This week, the European Commission proposed a “recalibration” of Supplementary Protection Certificates (SPCs) to boost investment in the development and manufacture of biosimilars and generics.
This week, the European Commission (EC) proposed a “recalibration” of Supplementary Protection Certificates (SPCs) to boost investment in the development and manufacture of biosimilars and generics.
An SPC is an intellectual property right that grants an extension of up to 5 years on a 20-year patent term for an innovative pharmaceutical. The goal of the SPC is to offset the loss of patent protection that occurs during the development and clinical trials of a generic or biosimilar.
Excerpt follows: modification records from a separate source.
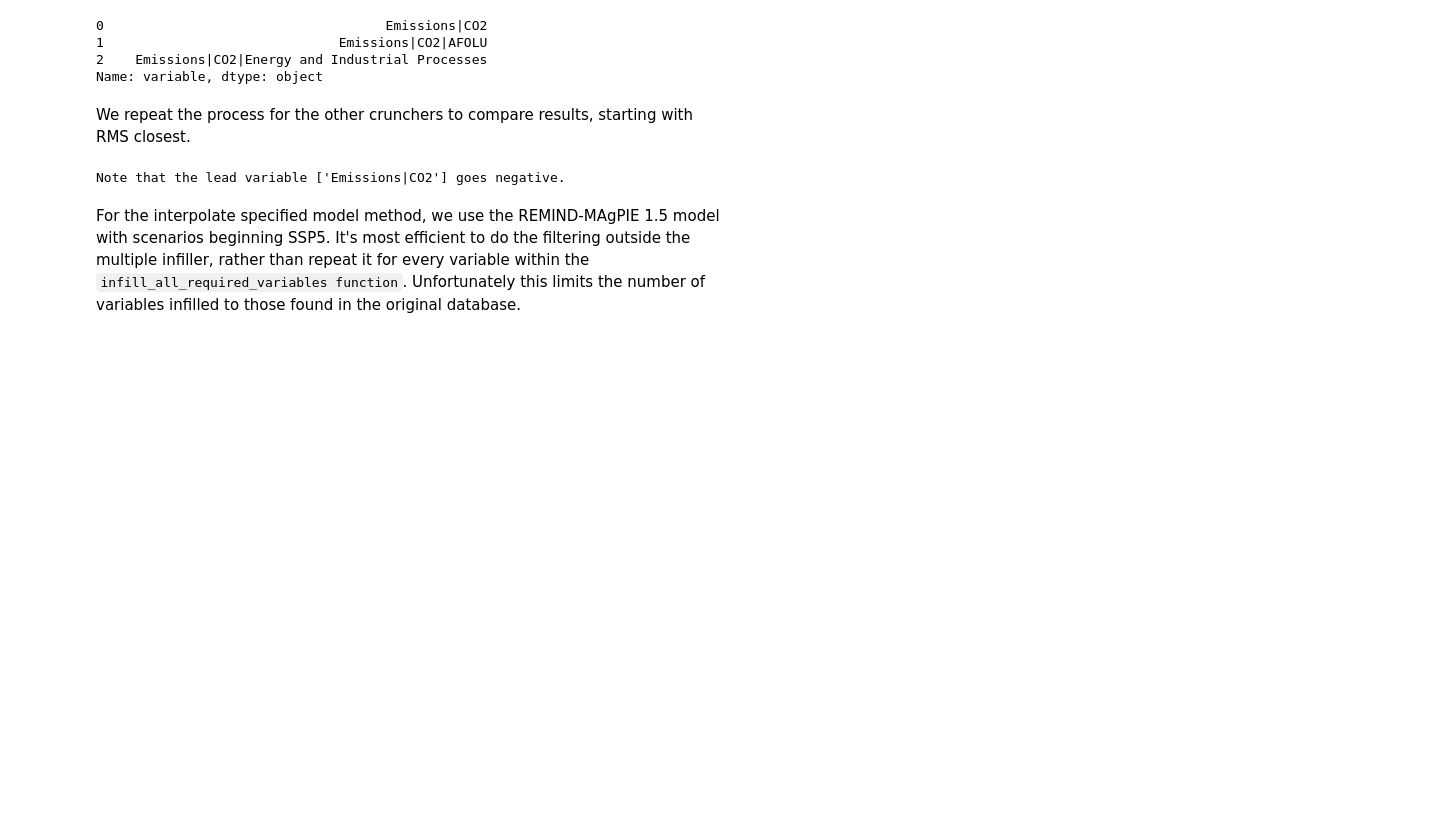
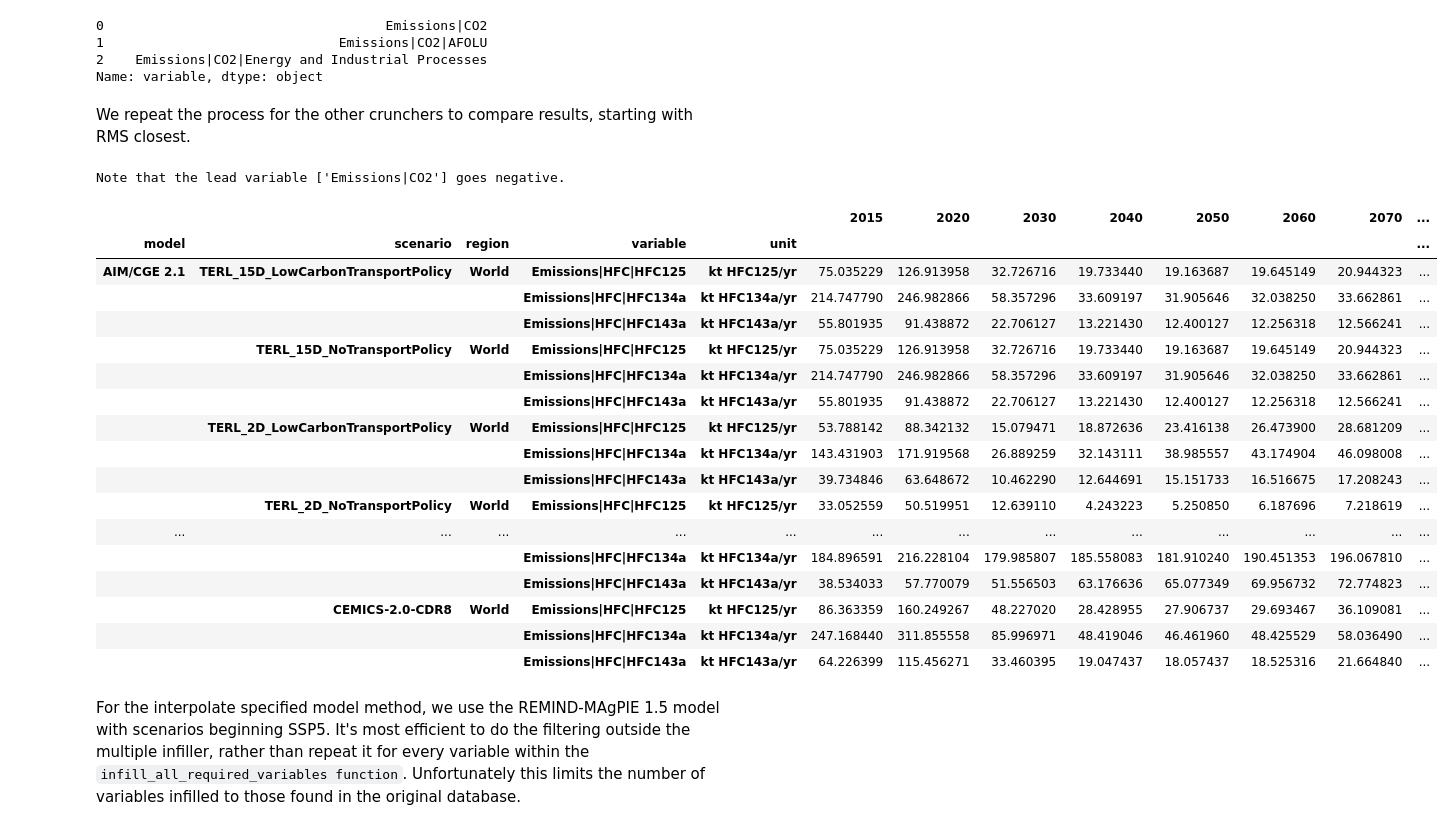
Before and after one commit to GranthamImperial/silicone_examples, a Jupyter notebook: notebooks/Infilling_example_complete_sr1.5.ipynb, the cells around one changed output. Drawn from its saved outputs; the diff is of its cells as text; code cells hidden in the pictures; blank space fills up the shorter version.

```diff
--- a/notebooks/Infilling_example_complete_sr1.5.ipynb
+++ b/notebooks/Infilling_example_complete_sr1.5.ipynb
@@ -172,6 +201,27 @@ closest_infilled = mi.infill_all_required_variables(
 )
 # %% [output]
 Note that the lead variable ['Emissions|CO2'] goes negative.
+# %%
+closest_infilled.filter(variable="Emissions|HFC|HFC1*").timeseries().head(60)
+# %% [output]
+|  |  |  |  |  | 2015 | 2020 | 2030 | 2040 | 2050 | 2060 | 2070 | ... |
+| model | scenario | region | variable | unit |  |  |  |  |  |  |  | ... |
+| AIM/CGE 2.1 | TERL_15D_LowCarbonTransportPolicy | World | Emissions|HFC|HFC125 | kt HFC125/yr | 75.035229 | 126.913958 | 32.726716 | 19.733440 | 19.163687 | 19.645149 | 20.944323 | ... |
+|  |  |  | Emissions|HFC|HFC134a | kt HFC134a/yr | 214.747790 | 246.982866 | 58.357296 | 33.609197 | 31.905646 | 32.038250 | 33.662861 | ... |
+|  |  |  | Emissions|HFC|HFC143a | kt HFC143a/yr | 55.801935 | 91.438872 | 22.706127 | 13.221430 | 12.400127 | 12.256318 | 12.566241 | ... |
+|  | TERL_15D_NoTransportPolicy | World | Emissions|HFC|HFC125 | kt HFC125/yr | 75.035229 | 126.913958 | 32.726716 | 19.733440 | 19.163687 | 19.645149 | 20.944323 | ... |
+|  |  |  | Emissions|HFC|HFC134a | kt HFC134a/yr | 214.747790 | 246.982866 | 58.357296 | 33.609197 | 31.905646 | 32.038250 | 33.662861 | ... |
+|  |  |  | Emissions|HFC|HFC143a | kt HFC143a/yr | 55.801935 | 91.438872 | 22.706127 | 13.221430 | 12.400127 | 12.256318 | 12.566241 | ... |
+|  | TERL_2D_LowCarbonTransportPolicy | World | Emissions|HFC|HFC125 | kt HFC125/yr | 53.788142 | 88.342132 | 15.079471 | 18.872636 | 23.416138 | 26.473900 | 28.681209 | ... |
+|  |  |  | Emissions|HFC|HFC134a | kt HFC134a/yr | 143.431903 | 171.919568 | 26.889259 | 32.143111 | 38.985557 | 43.174904 | 46.098008 | ... |
+|  |  |  | Emissions|HFC|HFC143a | kt HFC143a/yr | 39.734846 | 63.648672 | 10.462290 | 12.644691 | 15.151733 | 16.516675 | 17.208243 | ... |
+|  | TERL_2D_NoTransportPolicy | World | Emissions|HFC|HFC125 | kt HFC125/yr | 33.052559 | 50.519951 | 12.639110 | 4.243223 | 5.250850 | 6.187696 | 7.218619 | ... |
+| ... | ... | ... | ... | ... | ... | ... | ... | ... | ... | ... | ... | ... |
+|  |  |  | Emissions|HFC|HFC134a | kt HFC134a/yr | 184.896591 | 216.228104 | 179.985807 | 185.558083 | 181.910240 | 190.451353 | 196.067810 | ... |
+|  |  |  | Emissions|HFC|HFC143a | kt HFC143a/yr | 38.534033 | 57.770079 | 51.556503 | 63.176636 | 65.077349 | 69.956732 | 72.774823 | ... |
+|  | CEMICS-2.0-CDR8 | World | Emissions|HFC|HFC125 | kt HFC125/yr | 86.363359 | 160.249267 | 48.227020 | 28.428955 | 27.906737 | 29.693467 | 36.109081 | ... |
+|  |  |  | Emissions|HFC|HFC134a | kt HFC134a/yr | 247.168440 | 311.855558 | 85.996971 | 48.419046 | 46.461960 | 48.425529 | 58.036490 | ... |
+|  |  |  | Emissions|HFC|HFC143a | kt HFC143a/yr | 64.226399 | 115.456271 | 33.460395 | 19.047437 | 18.057437 | 18.525316 | 21.664840 | ... |
 # %% [markdown]
 For the interpolate specified model method, we use the REMIND-MAgPIE 1.5 model with scenarios beginning SSP5. It's most efficient to do the filtering outside the multiple infiller, rather than repeat it for every variable within the `infill_all_required_variables function`. Unfortunately this limits the number of variables infilled to those found in the original database.
 # %%
```
Also changed, not shown: parts of 14 cells of this notebook.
When it was first implemented, the SPC system sought to provide the pharmaceutical industry with sufficient incentives to develop innovative products within the European Union, and to prevent companies from relocating to other countries.
The new proposal seeks to amend the European Union’s legislation on SPCs to introduce a manufacturing exemption for export purposes during the term of an SPC. The exemption would restrict the protection conferred by the SPC in order to remove competitive disadvantages to EU-based generics and biosimilars manufacturers, namely by allowing a drug maker to manufacture a product in an EU member state for the sole purpose of exporting the product to a non-EU market (ie, a market that is not subject to an SPC).
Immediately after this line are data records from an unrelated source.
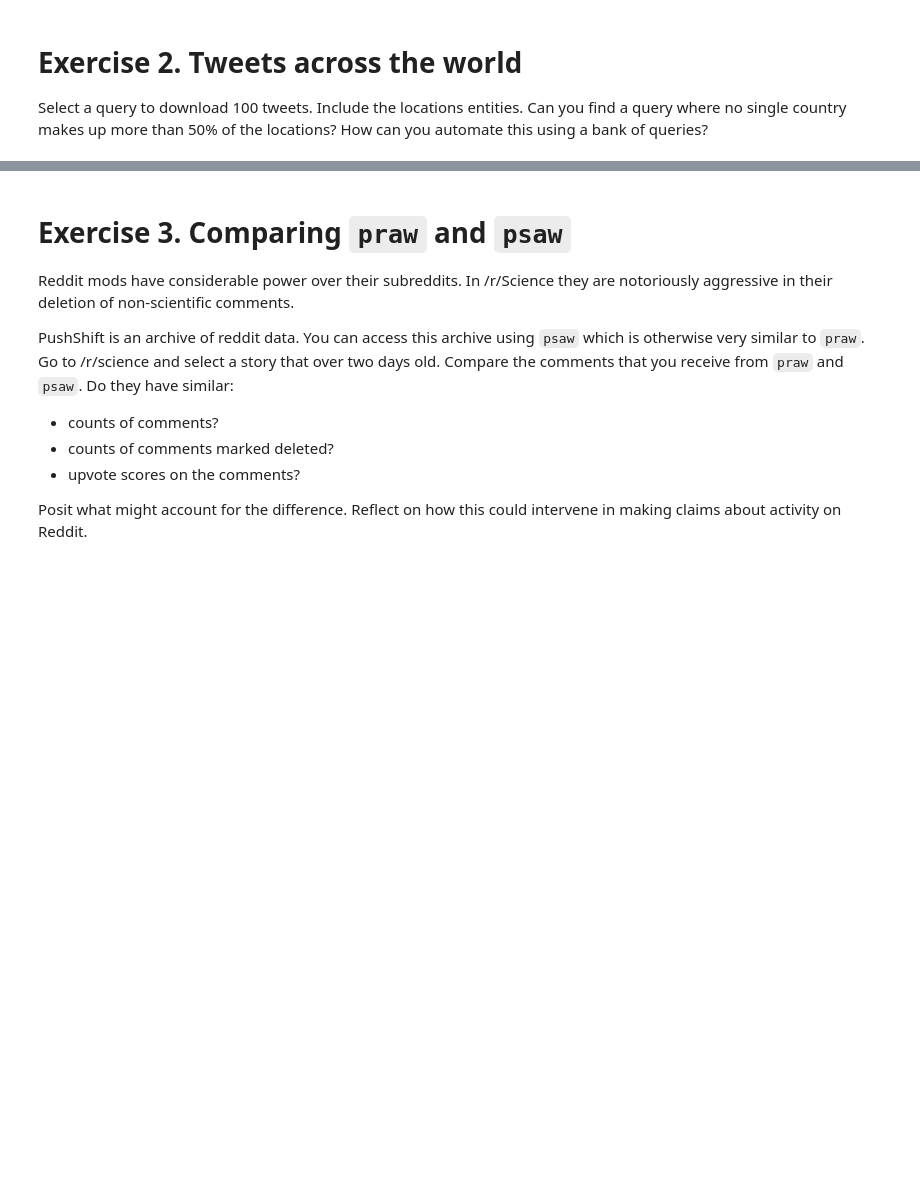
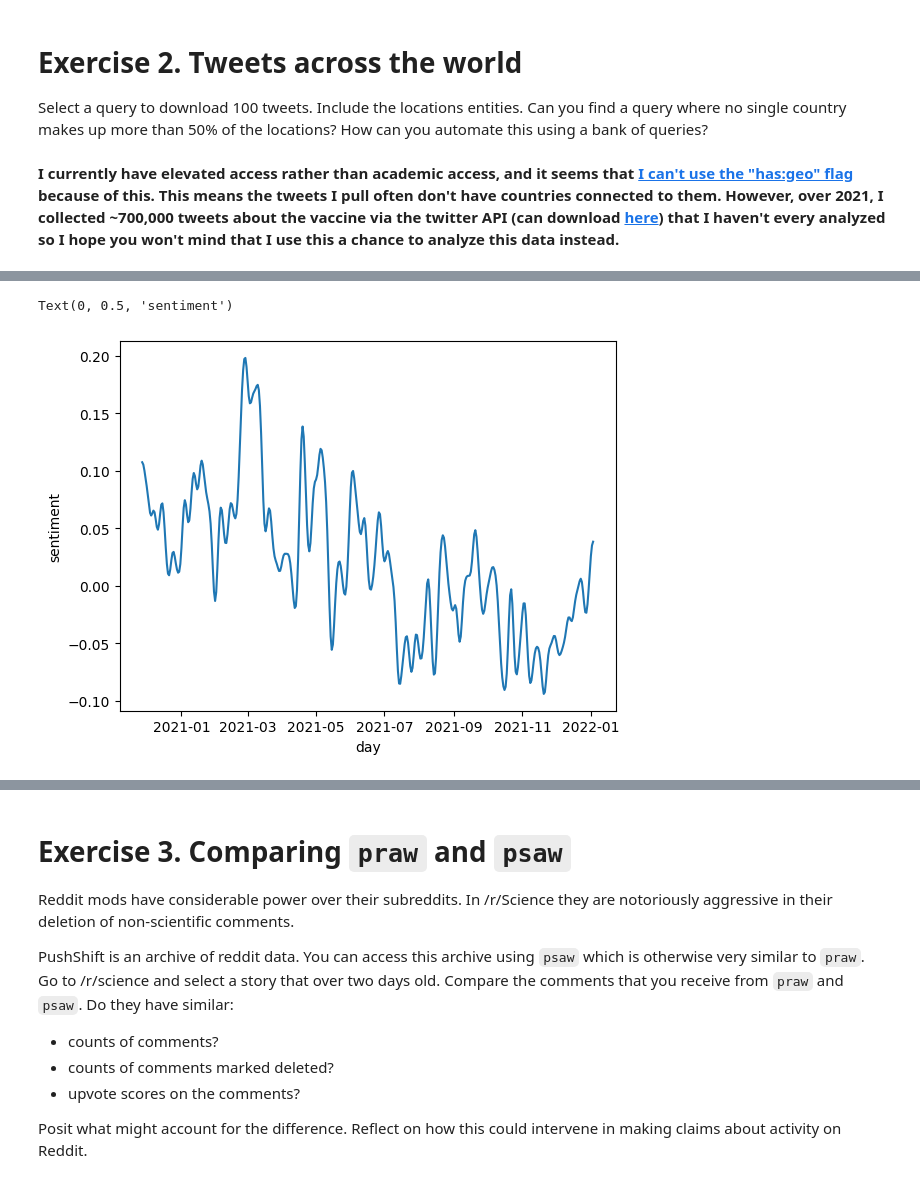
Before and after one commit to matthewbbone/FSDS22, a Jupyter notebook: formatives/Ch07ExercisesBone.ipynb, the cells around one changed output, grey strips where cells are left out. Cells and saved outputs as stored; diff of their text form; code cells hidden in the pictures; blank space fills up the shorter version.

```diff
--- a/formatives/Ch07ExercisesBone.ipynb
+++ b/formatives/Ch07ExercisesBone.ipynb
@@ -27,0 +85,48 @@ Select a query to download 100 tweets. Include the locations entities. Can you f
+# %% [markdown]
+**I currently have elevated access rather than academic access, and it seems that [I can't use the "has:geo" flag](https://stackoverflow.com/questions/74125493/issues-with-twitter-api-v2-elevated-access-and-hasgeo-query-parameter) because of this. This means the tweets I pull often don't have countries connected to them. However, over 2021, I collected ~700,000 tweets about the vaccine via the twitter API (can download [here](https://drive.google.com/file/d/1uyGa9S5nrV7yBwFGJSOT_0hBzy--5wbE/view?usp=sharing)) that I haven't every analyzed so I hope you won't mind that I use this a chance to analyze this data instead.**
+# %%
+# this block requires the full tweets.csv file, the one below only requires the smaller country_tweets.csv
+
+def smooth_timeseries(df, n):
+
+    smoothed = df[('sentiment', 'mean')].copy()
+
+    for i in range(n):
+
+        new_smoothed = smoothed.copy()
+
+        for j in range(len(smoothed)):
+
+            if not j in [0, len(smoothed) - 1]:
+                new_smoothed[j] = smoothed[j] / 2 + (
+                    smoothed[j - 1] + smoothed[j + 1]) / 4
+            elif j == 0:
+                new_smoothed[j] = (
+                    smoothed[j] + smoothed[j + 1]) / 2
+            else:
+                new_smoothed[j] = (
+                    smoothed[j] + smoothed[j - 1]) / 2
+
+        smoothed = new_smoothed.copy()
+
+    return smoothed
+
+sia = SentimentIntensityAnalyzer()
+
+tweets_df = pd.read_csv('../data/tweets.csv')
+tweets_df['sentiment'] = tweets_df['text'].map(lambda x: sia.polarity_scores(re.sub('[^a-zA-Z ]', '', x).lower())['compound'] if isinstance(x, str) else None)
+tweets_df.to_csv('sentiment_tweets.csv')
+print(f"There are {len(tweets_df)} tweets in this dataset")
+display(tweets_df.head(5))
+
+tweets_df['created_day'] = tweets_df['created_at'].map(
+    lambda x: dt.datetime.fromisoformat(x).date())
+daily_df = tweets_df[['created_day', 'sentiment']].groupby(
+    'created_day').agg({'sentiment': ['min', 'max', 'mean']})
+
+smoothed_sentiment = smooth_timeseries(daily_df, 10)
+
+plt.plot(daily_df.index, smoothed_sentiment)
+plt.xlabel('day')
+plt.ylabel('sentiment')
+# %% [output]
@@ -27,0 +139,2 @@ Select a query to download 100 tweets. Include the locations entities. Can you f
+Text(0, 0.5, 'sentiment')
+[figure, added]
```
Also changed, not shown: parts of 8 cells of this notebook.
According to the proposal, when in 2017, the EC launched a public consultation on SPCs, comments demonstrated broad support for the proposed waiver; while the SPC initially sought to spur innovation, the EC’s proposal notes that biosimilar and generic products will represent 80% of all medicines worldwide by volume in the year 2020, and SPCs keep EU-based manufacturers from producing any generics or biosimilars for a covered drug—even if the manufacture is exclusively for export to another market—during the protection period. “This problem puts EU-based industry at a disadvantage,” says the proposal, because manufacturers in non-EU countries do not fact the same restrictions.
Under the proposal, once an SPC has expired, biosimilar and generics companies who have established manufacturing lines for their export products will be able to use the same lines to manufacture products to supply the EU marketplace, an approach that the EC says will strengthen the EU supply chain.
The proposal notes that SPC protections will be left intact in the European Union, and that the EC will undertake a series of safeguards to ensure that products intended for export are not diverted to the EU market.